===== Records shown =====

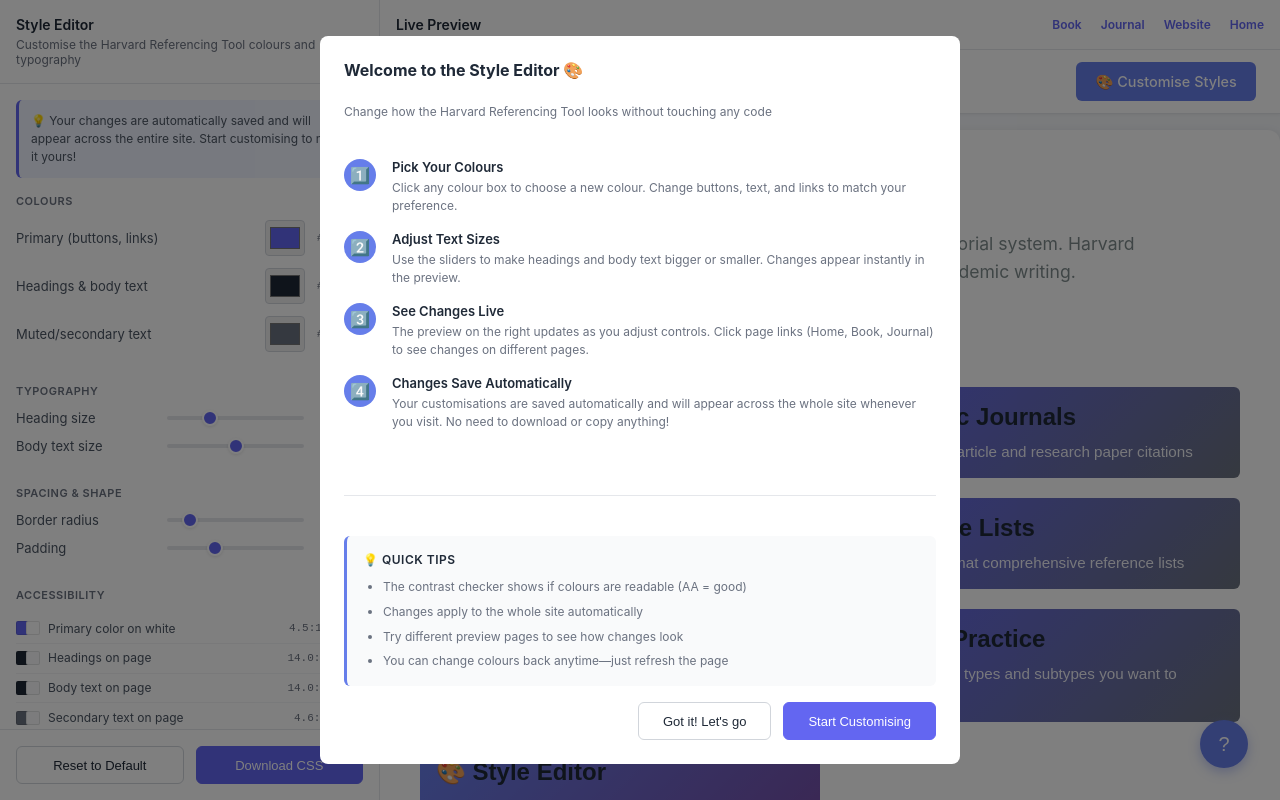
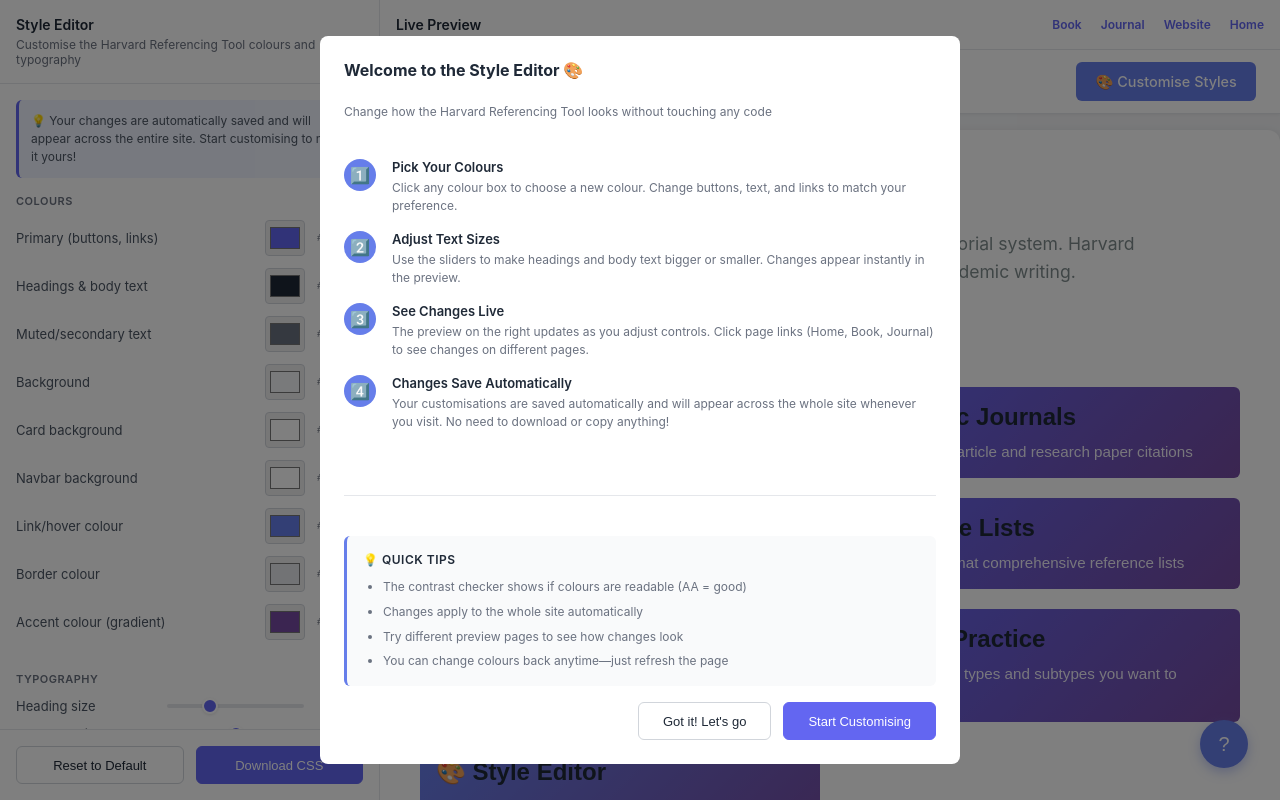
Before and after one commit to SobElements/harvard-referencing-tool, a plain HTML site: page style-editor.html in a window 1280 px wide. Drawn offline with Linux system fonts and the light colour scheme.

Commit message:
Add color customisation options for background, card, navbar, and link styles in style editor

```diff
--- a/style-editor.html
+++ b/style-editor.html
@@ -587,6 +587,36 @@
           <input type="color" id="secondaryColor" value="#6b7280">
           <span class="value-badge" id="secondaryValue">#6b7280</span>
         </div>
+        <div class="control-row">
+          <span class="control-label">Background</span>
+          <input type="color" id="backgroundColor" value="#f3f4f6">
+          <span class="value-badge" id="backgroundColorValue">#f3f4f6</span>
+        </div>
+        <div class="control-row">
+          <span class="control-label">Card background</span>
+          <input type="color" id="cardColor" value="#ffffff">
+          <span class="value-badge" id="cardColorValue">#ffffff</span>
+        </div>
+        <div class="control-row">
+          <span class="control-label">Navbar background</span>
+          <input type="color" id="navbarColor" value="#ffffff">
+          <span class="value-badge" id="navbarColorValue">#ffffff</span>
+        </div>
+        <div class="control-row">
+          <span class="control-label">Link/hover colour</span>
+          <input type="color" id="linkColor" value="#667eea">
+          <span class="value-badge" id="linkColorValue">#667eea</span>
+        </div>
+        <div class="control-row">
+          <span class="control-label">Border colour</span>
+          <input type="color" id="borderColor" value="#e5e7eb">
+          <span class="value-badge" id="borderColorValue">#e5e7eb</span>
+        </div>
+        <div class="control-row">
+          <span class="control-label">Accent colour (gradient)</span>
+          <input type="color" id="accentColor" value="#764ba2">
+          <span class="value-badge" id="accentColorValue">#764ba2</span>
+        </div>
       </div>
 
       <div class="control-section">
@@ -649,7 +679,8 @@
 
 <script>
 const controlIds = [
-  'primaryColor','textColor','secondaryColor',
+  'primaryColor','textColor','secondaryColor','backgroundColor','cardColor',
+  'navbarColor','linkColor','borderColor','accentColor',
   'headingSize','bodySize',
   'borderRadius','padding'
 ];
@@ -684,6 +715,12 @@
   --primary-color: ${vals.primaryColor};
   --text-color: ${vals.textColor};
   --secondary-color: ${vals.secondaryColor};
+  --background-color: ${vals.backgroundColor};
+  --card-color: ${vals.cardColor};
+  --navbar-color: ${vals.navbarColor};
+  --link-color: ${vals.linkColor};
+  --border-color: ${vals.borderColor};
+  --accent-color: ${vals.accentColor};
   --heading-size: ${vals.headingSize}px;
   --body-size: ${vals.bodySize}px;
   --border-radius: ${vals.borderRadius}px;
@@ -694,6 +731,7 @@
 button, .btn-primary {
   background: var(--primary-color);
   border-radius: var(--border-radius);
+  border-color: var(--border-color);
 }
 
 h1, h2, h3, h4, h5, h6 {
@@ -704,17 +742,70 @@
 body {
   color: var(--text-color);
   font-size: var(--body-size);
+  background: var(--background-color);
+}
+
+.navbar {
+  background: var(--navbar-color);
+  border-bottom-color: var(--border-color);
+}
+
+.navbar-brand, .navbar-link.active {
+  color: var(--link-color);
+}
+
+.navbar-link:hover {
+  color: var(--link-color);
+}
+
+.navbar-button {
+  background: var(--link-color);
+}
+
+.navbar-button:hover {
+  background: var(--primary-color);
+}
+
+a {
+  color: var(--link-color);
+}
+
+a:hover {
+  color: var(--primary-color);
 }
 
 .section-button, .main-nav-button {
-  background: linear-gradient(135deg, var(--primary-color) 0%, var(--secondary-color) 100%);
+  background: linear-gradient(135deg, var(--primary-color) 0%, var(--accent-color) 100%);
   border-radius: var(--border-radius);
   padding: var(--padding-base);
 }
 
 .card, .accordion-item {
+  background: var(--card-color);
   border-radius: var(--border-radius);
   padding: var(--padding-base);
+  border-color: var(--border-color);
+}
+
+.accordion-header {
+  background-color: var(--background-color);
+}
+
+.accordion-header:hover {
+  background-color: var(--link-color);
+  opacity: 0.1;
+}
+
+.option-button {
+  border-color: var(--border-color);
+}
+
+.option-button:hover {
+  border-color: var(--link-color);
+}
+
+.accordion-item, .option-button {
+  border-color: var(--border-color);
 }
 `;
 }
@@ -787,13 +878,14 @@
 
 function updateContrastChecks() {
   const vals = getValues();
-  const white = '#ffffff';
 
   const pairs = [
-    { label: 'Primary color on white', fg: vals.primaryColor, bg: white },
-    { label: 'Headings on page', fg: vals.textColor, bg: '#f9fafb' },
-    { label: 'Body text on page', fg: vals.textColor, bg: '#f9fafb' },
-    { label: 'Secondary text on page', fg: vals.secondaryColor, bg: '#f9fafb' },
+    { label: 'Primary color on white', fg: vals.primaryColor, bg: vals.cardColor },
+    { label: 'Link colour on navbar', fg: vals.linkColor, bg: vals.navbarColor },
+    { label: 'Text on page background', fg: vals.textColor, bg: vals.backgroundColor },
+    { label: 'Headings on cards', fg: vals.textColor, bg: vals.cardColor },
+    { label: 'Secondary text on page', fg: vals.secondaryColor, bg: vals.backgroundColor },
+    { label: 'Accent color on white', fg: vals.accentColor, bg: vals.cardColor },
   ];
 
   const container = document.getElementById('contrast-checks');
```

=====
===== Records shown =====

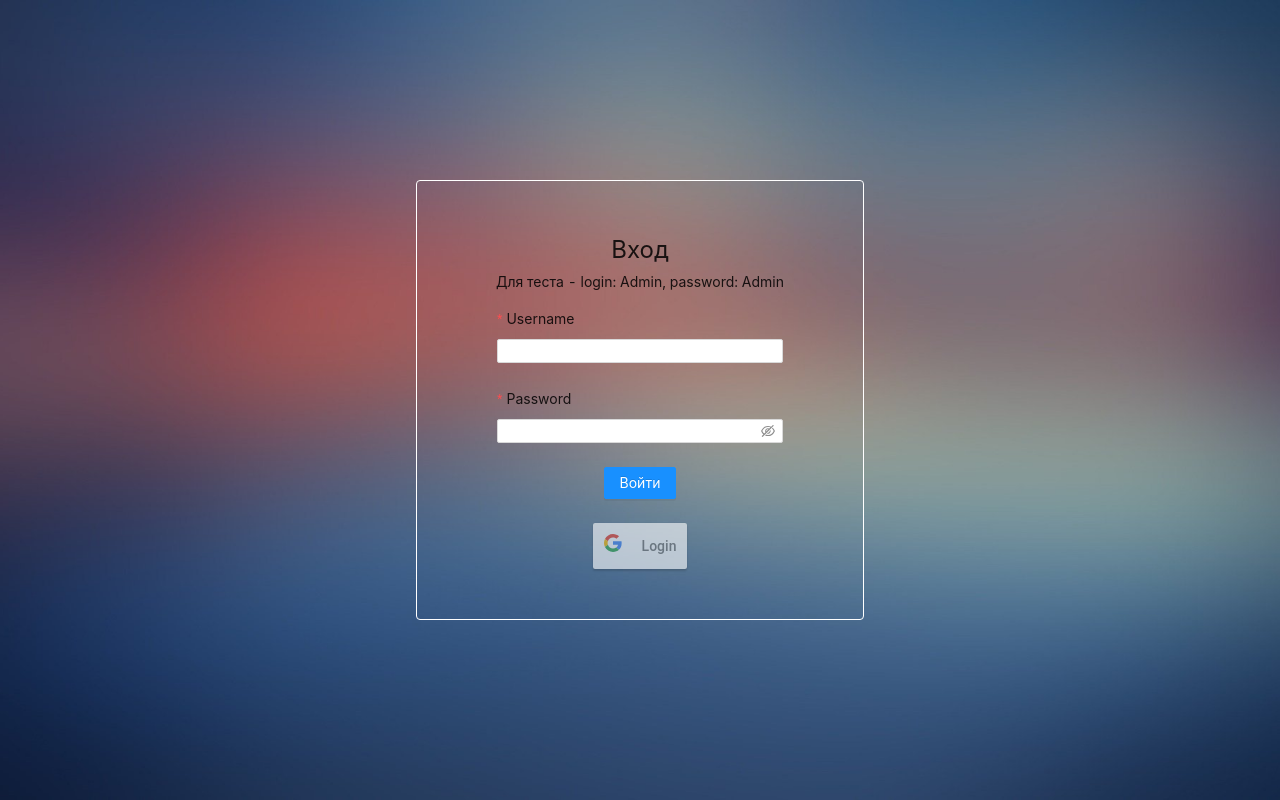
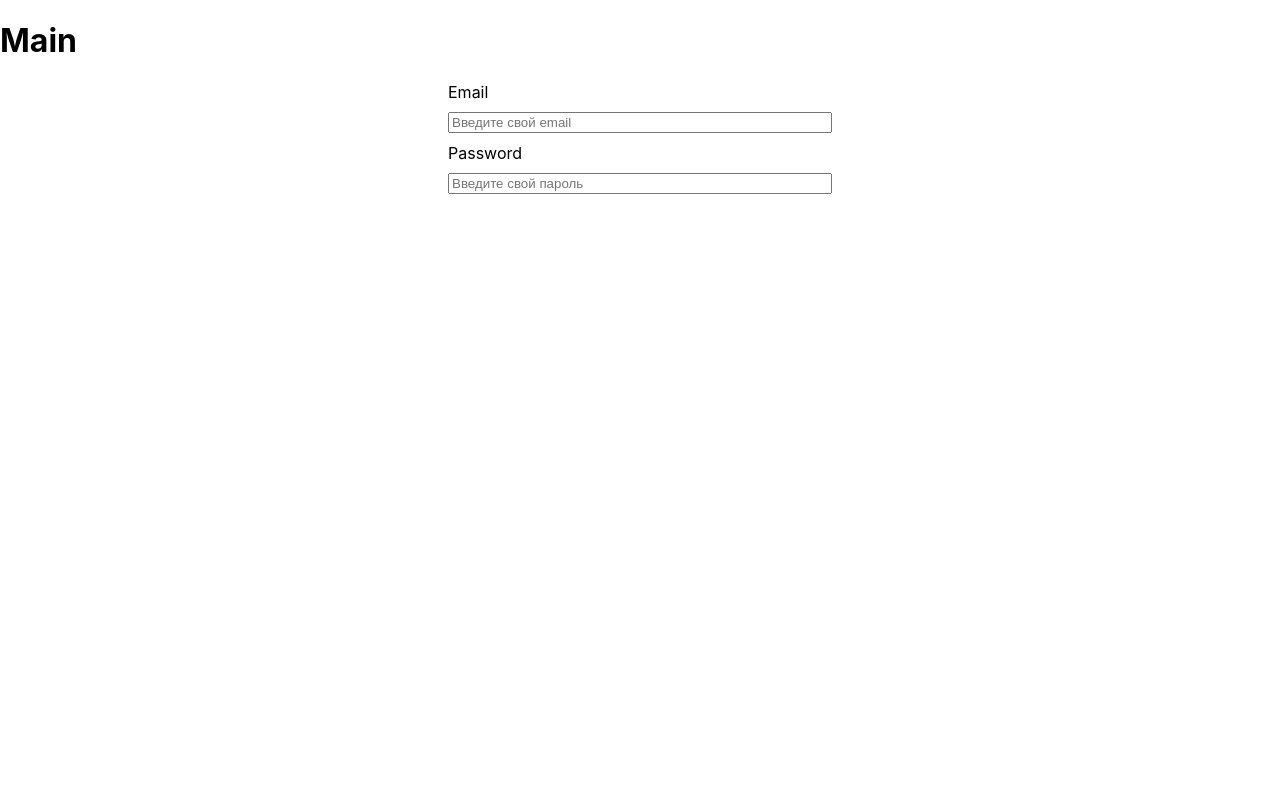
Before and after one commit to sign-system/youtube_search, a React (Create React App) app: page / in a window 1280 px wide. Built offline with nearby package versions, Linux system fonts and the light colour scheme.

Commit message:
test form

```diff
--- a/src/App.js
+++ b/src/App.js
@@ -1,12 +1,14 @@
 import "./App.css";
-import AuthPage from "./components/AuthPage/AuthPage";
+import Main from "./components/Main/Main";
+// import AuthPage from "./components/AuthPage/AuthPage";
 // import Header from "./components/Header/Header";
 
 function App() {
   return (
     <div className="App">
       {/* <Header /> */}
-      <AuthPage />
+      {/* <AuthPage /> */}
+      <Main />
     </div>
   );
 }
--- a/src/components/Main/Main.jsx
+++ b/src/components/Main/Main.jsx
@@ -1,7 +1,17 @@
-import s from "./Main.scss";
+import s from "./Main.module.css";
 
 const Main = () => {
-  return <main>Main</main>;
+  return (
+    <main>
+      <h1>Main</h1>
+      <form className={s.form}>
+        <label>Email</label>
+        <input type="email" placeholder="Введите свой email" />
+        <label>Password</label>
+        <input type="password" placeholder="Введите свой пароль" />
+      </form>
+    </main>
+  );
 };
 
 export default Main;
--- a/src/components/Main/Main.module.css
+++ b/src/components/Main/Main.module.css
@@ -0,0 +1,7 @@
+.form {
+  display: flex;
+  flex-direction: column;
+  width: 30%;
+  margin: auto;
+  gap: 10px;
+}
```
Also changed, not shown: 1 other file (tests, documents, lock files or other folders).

=====
===== Records shown =====

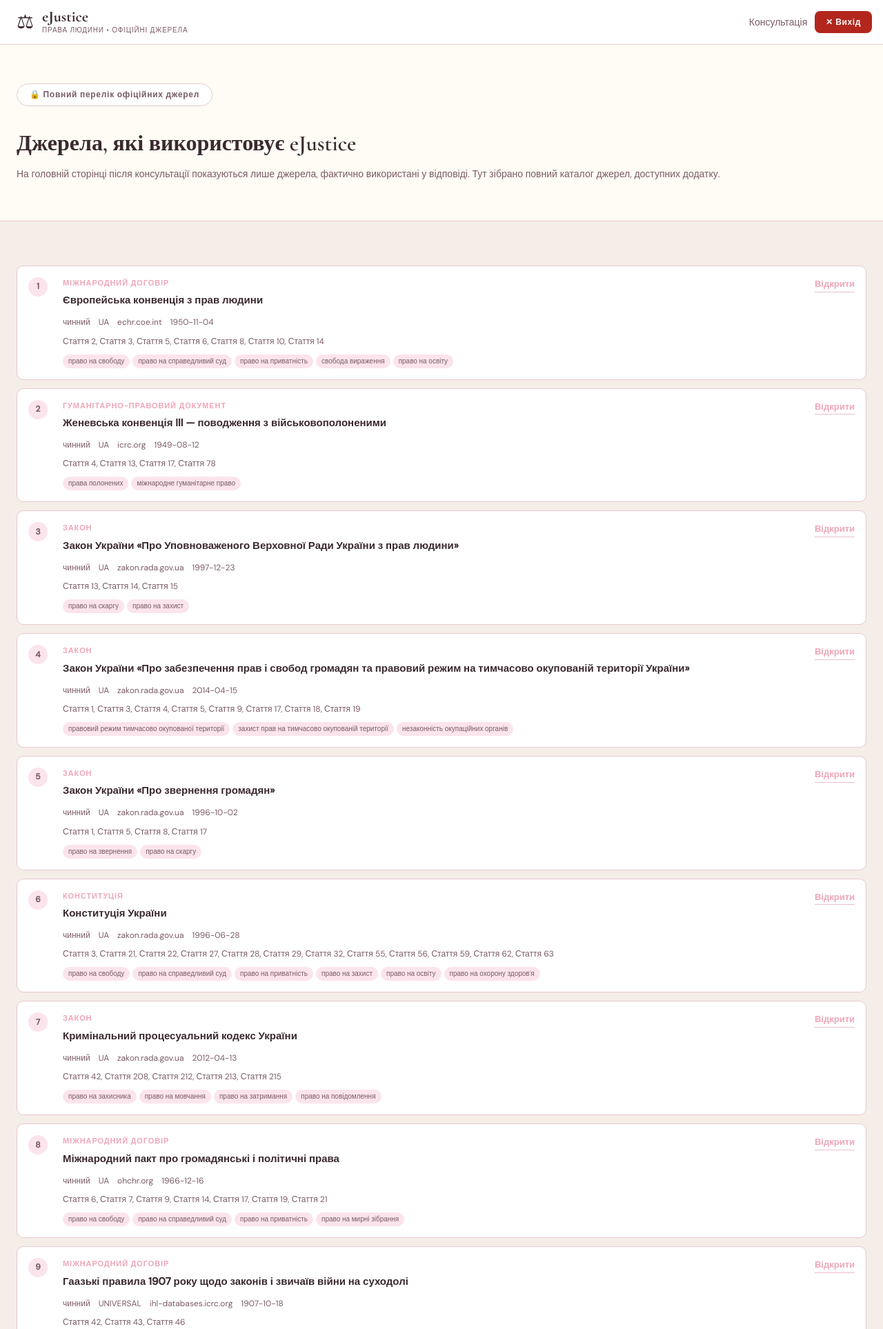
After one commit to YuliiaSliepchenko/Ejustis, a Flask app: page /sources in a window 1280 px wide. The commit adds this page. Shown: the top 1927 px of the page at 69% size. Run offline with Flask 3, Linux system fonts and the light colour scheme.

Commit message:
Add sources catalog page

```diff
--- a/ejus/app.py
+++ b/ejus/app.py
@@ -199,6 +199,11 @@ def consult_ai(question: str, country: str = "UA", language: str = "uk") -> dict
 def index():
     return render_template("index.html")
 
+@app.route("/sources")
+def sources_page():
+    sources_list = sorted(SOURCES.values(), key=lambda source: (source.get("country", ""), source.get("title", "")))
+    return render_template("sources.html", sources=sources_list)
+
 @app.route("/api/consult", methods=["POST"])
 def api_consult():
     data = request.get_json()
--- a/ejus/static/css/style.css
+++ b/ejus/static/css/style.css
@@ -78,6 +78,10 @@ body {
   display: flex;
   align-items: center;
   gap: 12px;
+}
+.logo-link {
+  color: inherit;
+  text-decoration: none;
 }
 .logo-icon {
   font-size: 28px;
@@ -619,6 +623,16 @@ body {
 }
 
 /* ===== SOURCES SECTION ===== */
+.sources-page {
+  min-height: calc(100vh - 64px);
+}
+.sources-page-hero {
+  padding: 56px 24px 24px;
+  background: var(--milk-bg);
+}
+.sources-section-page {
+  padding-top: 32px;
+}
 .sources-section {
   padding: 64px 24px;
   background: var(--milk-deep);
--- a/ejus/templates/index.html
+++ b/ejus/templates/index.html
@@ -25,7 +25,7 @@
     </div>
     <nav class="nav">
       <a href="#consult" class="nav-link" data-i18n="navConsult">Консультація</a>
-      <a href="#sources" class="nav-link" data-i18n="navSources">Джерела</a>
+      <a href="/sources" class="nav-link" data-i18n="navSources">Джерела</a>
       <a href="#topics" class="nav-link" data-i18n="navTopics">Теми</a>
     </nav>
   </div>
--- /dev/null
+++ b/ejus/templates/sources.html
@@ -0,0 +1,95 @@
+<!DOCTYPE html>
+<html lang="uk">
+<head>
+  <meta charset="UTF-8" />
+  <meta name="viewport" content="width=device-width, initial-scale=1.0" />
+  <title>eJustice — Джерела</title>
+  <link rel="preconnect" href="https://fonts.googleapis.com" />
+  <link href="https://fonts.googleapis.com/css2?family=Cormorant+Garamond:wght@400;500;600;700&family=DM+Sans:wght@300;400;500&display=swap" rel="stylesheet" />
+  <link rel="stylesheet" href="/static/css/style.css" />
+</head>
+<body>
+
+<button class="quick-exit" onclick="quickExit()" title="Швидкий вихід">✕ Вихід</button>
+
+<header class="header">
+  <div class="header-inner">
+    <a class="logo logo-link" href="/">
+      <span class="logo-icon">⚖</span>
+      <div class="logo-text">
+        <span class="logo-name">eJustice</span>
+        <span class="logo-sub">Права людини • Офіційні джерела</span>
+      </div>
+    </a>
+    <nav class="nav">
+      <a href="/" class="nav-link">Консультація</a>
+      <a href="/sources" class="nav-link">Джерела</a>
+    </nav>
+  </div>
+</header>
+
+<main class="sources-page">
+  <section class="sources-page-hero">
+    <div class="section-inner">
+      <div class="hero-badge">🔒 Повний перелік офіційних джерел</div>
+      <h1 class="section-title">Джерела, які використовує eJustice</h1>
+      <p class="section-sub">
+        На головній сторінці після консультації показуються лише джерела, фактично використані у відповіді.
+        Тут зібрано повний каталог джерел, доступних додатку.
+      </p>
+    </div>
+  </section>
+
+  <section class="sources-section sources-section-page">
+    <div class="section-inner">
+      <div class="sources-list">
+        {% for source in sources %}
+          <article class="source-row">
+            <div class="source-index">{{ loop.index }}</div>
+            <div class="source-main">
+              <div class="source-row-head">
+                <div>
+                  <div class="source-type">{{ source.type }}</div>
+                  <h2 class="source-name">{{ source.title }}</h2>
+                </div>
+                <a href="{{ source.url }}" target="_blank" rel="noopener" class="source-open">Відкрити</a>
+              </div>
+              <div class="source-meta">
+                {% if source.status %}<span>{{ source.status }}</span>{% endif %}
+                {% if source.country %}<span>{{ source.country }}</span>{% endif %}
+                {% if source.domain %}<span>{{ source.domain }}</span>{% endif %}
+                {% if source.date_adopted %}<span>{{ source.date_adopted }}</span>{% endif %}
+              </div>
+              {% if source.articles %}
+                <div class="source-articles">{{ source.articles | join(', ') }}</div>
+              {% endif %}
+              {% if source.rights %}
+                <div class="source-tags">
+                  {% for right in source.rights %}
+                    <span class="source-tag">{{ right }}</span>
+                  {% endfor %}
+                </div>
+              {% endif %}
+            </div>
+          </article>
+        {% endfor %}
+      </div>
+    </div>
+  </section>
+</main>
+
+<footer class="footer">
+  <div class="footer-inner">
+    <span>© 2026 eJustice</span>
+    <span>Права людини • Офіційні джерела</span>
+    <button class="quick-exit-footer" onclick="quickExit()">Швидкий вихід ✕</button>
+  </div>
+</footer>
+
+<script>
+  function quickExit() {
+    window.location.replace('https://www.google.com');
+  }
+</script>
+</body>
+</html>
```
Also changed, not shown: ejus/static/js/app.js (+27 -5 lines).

=====

## What is being asked
Gather from the entries above all lines that include the string "hover".

## Task answer
+          <span class="control-label">Link/hover colour</span>
+.navbar-link:hover {
+.navbar-button:hover {
+a:hover {
+.accordion-header:hover {
+.option-button:hover {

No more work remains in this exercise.